They aren’t essential though, so we would only recommend the most hardcore completionist of fans track these down. Only one ever came out in English though so you’re going to have to learn Japanese to complete your collection.
Escaflowne Has Realistic Main Characters For A Fantasy Mecha Series
One of Escaflowne’s most stand out qualities next to its absolutely beautiful visual presentation is the character writing. Its main cast comes off as three dimensional, with none of its main characters fitting into any stereotype you might originally think they are. Nuance and emotional depth, the true to life characters make the events of The Vision Of Escaflowne hit home that much harder, despite the fact it’s a hard fantasy show. Let’s summarize the iconic trio.
A girl transported from her regular everyday high school life in Japan to a fantastical land with giant robots and fan fiction. Today, this set up would make Hitomi an Isekai protagonist but she did it before these kinds of stories were a dime a dozen.

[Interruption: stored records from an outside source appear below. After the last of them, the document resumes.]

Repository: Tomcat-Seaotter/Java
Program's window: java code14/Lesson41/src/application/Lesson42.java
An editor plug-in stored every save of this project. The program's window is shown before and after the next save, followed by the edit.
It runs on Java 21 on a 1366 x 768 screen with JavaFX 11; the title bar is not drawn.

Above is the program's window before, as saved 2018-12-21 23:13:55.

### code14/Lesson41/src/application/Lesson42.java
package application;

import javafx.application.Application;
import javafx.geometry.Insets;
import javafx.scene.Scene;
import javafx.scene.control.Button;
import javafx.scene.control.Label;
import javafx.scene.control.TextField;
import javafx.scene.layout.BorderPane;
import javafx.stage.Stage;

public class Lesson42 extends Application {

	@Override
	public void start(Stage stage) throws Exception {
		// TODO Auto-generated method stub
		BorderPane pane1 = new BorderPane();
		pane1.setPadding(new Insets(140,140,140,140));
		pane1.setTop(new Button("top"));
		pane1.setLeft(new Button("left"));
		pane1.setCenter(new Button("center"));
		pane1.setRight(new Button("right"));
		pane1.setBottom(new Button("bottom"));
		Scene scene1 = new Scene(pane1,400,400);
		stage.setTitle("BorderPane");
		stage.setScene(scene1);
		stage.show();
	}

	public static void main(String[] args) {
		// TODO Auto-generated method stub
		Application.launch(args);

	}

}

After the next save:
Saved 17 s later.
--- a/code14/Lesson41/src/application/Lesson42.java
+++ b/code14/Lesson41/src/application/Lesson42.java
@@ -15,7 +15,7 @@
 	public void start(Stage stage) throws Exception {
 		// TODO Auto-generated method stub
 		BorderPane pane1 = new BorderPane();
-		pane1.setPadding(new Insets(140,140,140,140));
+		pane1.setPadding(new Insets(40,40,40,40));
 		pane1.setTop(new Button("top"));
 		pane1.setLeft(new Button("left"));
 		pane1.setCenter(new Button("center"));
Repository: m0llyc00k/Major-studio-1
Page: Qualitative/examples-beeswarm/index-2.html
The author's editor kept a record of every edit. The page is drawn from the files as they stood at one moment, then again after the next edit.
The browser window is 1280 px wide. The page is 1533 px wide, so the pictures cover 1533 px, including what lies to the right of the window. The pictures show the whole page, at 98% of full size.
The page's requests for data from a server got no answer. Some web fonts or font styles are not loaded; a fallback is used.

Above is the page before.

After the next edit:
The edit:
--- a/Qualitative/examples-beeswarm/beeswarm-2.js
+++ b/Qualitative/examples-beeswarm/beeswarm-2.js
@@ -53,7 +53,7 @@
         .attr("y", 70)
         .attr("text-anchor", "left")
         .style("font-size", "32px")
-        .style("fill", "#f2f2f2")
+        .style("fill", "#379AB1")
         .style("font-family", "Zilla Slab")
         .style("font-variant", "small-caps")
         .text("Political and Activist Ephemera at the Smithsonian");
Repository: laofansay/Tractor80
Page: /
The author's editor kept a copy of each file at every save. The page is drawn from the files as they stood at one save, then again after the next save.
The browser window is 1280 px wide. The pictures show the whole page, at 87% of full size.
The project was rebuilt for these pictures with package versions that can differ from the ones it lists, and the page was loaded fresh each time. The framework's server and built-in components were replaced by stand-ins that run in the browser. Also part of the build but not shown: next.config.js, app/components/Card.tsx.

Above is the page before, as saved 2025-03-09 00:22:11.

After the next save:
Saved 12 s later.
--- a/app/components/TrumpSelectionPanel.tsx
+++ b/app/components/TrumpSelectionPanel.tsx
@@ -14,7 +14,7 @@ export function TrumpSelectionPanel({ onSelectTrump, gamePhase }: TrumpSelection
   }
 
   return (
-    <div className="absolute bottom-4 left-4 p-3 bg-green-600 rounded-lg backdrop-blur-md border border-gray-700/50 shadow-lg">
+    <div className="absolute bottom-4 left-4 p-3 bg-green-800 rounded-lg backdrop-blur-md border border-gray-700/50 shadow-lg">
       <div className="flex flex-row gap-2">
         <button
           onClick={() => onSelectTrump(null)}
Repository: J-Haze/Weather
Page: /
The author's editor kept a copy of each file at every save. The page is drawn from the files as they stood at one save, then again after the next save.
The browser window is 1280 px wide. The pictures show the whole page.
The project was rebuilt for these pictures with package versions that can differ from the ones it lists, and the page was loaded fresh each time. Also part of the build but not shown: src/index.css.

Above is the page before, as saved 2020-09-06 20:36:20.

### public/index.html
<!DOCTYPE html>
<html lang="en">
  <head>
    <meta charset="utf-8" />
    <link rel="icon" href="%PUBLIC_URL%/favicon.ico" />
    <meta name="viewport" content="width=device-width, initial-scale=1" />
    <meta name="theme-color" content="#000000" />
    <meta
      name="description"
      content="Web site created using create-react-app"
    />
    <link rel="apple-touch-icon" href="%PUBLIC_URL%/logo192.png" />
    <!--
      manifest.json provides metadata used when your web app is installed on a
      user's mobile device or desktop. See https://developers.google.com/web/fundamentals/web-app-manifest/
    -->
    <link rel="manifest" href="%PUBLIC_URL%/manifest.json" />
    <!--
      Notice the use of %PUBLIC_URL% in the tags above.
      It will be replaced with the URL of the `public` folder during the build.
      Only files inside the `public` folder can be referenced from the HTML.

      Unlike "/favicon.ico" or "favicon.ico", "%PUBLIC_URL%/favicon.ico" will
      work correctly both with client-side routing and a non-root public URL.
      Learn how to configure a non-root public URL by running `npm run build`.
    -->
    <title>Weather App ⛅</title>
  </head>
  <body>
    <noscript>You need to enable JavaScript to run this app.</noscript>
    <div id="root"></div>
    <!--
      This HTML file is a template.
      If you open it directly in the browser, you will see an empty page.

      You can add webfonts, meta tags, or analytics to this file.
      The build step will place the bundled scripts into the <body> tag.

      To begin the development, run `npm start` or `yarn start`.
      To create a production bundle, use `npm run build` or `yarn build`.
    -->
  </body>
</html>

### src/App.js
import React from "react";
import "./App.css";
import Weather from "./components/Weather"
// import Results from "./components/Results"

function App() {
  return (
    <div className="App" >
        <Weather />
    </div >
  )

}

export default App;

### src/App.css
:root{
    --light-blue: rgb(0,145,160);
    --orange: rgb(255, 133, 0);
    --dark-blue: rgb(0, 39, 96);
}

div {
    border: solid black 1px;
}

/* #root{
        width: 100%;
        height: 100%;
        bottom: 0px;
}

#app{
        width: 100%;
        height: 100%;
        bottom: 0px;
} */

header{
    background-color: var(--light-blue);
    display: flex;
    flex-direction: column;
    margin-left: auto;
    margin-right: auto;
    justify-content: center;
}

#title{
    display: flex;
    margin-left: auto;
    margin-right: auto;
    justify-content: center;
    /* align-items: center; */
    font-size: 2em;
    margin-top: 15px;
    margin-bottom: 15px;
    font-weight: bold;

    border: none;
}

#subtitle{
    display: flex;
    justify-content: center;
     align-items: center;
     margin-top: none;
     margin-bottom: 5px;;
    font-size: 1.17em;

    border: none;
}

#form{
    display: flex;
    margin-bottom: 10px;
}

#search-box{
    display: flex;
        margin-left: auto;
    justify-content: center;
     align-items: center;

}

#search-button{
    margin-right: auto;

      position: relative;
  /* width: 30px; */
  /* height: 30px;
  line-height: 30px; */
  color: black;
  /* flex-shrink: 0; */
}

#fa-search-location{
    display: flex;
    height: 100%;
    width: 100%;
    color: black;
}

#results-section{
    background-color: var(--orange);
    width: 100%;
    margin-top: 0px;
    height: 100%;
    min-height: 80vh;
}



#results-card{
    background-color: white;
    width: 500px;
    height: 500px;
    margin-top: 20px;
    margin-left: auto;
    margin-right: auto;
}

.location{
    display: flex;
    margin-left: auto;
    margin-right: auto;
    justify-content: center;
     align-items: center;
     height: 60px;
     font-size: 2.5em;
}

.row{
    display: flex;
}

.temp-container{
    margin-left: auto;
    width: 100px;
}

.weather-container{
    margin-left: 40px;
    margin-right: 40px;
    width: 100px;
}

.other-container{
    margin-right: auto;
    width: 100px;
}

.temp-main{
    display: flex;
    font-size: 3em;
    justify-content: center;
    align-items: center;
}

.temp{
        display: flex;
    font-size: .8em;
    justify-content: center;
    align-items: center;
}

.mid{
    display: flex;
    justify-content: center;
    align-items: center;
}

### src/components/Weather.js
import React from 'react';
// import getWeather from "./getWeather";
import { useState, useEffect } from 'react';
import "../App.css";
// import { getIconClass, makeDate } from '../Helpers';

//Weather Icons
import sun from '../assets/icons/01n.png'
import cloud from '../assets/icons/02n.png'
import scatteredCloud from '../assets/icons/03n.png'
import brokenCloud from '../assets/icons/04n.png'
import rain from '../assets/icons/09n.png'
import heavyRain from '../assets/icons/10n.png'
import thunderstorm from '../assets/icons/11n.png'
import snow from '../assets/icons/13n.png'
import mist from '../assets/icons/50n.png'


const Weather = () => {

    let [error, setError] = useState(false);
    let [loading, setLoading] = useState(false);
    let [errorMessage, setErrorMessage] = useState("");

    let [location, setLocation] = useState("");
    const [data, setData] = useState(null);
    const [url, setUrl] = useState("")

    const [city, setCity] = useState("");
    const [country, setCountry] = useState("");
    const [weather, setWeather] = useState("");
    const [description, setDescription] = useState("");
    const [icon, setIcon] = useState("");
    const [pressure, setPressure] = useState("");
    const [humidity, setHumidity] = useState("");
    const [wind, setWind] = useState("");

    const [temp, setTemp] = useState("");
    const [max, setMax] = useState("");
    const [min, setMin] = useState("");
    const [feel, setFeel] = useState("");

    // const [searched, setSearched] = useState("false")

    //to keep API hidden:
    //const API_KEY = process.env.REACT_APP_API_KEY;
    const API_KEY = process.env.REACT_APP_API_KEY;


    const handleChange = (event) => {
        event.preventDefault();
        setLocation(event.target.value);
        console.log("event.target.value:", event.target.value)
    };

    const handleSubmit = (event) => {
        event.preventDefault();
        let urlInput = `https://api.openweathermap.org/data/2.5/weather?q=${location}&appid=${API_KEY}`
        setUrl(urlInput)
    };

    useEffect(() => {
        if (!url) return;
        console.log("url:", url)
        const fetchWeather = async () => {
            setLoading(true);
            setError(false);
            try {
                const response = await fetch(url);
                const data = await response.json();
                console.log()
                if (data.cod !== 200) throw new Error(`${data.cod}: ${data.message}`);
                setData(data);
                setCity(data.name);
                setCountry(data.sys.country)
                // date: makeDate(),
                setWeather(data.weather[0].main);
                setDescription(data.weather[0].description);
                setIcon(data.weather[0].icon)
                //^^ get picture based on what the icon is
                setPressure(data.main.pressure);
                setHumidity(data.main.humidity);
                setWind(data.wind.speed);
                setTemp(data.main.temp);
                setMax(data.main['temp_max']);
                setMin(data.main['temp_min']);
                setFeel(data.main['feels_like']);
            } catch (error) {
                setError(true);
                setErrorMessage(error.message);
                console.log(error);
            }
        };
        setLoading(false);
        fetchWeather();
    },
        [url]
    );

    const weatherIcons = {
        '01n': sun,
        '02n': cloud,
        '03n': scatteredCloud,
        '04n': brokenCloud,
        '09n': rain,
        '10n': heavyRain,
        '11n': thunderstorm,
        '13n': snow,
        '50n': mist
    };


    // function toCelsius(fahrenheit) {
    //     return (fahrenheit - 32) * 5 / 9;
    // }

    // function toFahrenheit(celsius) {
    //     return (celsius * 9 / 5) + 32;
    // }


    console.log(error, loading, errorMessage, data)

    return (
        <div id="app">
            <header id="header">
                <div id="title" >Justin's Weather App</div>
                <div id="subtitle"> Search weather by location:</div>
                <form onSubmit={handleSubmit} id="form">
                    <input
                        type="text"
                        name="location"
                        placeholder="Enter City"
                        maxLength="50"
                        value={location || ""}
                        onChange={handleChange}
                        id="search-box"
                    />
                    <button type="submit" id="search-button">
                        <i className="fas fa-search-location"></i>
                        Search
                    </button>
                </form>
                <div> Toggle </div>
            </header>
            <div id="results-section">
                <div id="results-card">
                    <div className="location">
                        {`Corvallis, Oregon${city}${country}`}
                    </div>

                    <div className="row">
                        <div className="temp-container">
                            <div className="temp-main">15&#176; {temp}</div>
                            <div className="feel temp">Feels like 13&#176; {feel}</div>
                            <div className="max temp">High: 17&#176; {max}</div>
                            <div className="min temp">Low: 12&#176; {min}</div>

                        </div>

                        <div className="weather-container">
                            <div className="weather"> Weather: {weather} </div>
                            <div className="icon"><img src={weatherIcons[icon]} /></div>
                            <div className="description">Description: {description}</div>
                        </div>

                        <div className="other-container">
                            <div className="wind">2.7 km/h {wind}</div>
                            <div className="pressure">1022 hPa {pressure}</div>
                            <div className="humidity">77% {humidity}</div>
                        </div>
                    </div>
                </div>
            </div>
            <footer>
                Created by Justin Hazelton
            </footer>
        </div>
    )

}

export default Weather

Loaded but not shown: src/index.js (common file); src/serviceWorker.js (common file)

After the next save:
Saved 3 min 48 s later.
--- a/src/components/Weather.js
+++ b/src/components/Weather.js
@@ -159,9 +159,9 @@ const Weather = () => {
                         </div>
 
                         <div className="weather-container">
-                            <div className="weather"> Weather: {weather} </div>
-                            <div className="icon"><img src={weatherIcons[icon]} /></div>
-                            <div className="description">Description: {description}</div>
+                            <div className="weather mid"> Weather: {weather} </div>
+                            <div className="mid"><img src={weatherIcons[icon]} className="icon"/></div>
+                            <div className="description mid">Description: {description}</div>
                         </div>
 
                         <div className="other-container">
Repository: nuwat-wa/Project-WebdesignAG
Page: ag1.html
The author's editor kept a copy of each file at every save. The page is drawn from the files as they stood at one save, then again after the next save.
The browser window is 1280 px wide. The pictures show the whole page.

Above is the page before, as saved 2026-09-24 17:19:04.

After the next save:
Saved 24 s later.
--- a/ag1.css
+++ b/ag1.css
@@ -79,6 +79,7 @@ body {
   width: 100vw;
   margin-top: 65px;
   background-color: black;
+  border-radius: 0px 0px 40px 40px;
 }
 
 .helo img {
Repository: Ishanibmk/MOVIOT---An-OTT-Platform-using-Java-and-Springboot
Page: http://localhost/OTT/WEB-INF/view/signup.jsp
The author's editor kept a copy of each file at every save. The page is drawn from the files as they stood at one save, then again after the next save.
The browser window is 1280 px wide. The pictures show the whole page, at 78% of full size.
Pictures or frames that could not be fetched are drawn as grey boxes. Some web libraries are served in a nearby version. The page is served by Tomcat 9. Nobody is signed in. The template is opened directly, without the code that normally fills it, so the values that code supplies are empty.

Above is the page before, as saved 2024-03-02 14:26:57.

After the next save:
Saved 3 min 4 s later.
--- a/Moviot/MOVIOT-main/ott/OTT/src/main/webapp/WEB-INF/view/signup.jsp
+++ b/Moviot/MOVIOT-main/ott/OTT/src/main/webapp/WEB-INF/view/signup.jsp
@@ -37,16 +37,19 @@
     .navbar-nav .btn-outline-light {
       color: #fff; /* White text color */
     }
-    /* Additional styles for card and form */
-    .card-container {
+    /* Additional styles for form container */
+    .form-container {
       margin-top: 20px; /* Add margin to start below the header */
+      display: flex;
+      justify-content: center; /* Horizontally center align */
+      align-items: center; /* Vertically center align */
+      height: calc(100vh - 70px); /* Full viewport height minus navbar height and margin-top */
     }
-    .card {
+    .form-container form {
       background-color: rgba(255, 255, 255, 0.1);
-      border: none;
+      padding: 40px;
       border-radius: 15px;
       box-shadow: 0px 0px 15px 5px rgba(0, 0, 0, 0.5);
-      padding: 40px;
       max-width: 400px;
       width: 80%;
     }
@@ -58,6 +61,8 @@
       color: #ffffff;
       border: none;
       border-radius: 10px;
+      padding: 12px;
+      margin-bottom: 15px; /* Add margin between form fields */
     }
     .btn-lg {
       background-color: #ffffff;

She’s a headstrong girl who adjusts quickly to her new surroundings in Gaea and acts as a moral center for the series. A little too concerned with love at first but despite her situation, she’s still a teen girl, so who could blame her. All her qualities come off as very genuine and true to real life.
The young king of Fanelia who’s travels quickly turn into a journey of revenge after his kingdom gets wiped off the map. Technically a half draconian, his not being completely human actually doesn’t bear too much on the series itself.
He pilots the titular Escaflowne and while he’s an extremely skilled operator, he’s a little too quick to act sometimes. Underneath his brash exterior, he’s actually quite the thoughtful person, making him less typical than you’d expect. Some mysterious power links him and Hitomi, which both deepens their bond and causes tension throughout the series.
A little older than Van and Hitomi, Allen Schezar rounds out the main cast with maturity and reserve. A high ranking and extremely talented knight, Allen leads the charge against Dornkirk which Van and Hitomi join. She falls for him pretty quickly but for some time you’re not really sure where he stands.
You find out about his rather unfortunate romantic history early on, and (minor spoilers) he even got someone else’s wife pregnant at one point. There’s more than meets the surface with Allen too, but he’s certainly a noble one at heart.
Not as common a convention anymore as it was in Escaflowne’s time, but Merle was a bonafide cat girl. More than just having the ears on her head though, she takes on multiple catlike features like having longer nails and fangs. She’s known Van since their childhood and is very protective of him, and thusly not the biggest fan of Hitomi on their travels.